#### Directions for this task:
Going through the records that follow, please count the lines with "density" in them and give only the count.

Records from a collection
* * * * * * *
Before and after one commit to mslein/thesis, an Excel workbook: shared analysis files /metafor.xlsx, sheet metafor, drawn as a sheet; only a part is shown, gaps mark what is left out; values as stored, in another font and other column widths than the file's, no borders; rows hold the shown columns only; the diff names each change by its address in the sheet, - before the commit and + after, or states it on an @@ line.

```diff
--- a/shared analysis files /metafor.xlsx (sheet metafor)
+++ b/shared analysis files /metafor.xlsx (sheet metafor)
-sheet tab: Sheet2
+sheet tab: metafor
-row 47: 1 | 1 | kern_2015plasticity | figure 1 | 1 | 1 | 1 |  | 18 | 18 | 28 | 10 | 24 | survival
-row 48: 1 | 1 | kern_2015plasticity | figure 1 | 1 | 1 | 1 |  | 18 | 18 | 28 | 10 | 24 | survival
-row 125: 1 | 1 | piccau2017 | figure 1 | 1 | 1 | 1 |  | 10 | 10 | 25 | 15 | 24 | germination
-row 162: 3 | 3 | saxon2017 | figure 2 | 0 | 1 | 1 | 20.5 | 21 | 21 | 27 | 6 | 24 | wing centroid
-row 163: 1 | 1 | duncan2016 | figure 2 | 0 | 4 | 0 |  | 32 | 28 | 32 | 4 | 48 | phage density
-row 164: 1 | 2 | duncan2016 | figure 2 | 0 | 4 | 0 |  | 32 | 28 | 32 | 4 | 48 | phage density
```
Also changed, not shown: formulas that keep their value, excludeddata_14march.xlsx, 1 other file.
* * * * * * *
#### Answer space:
2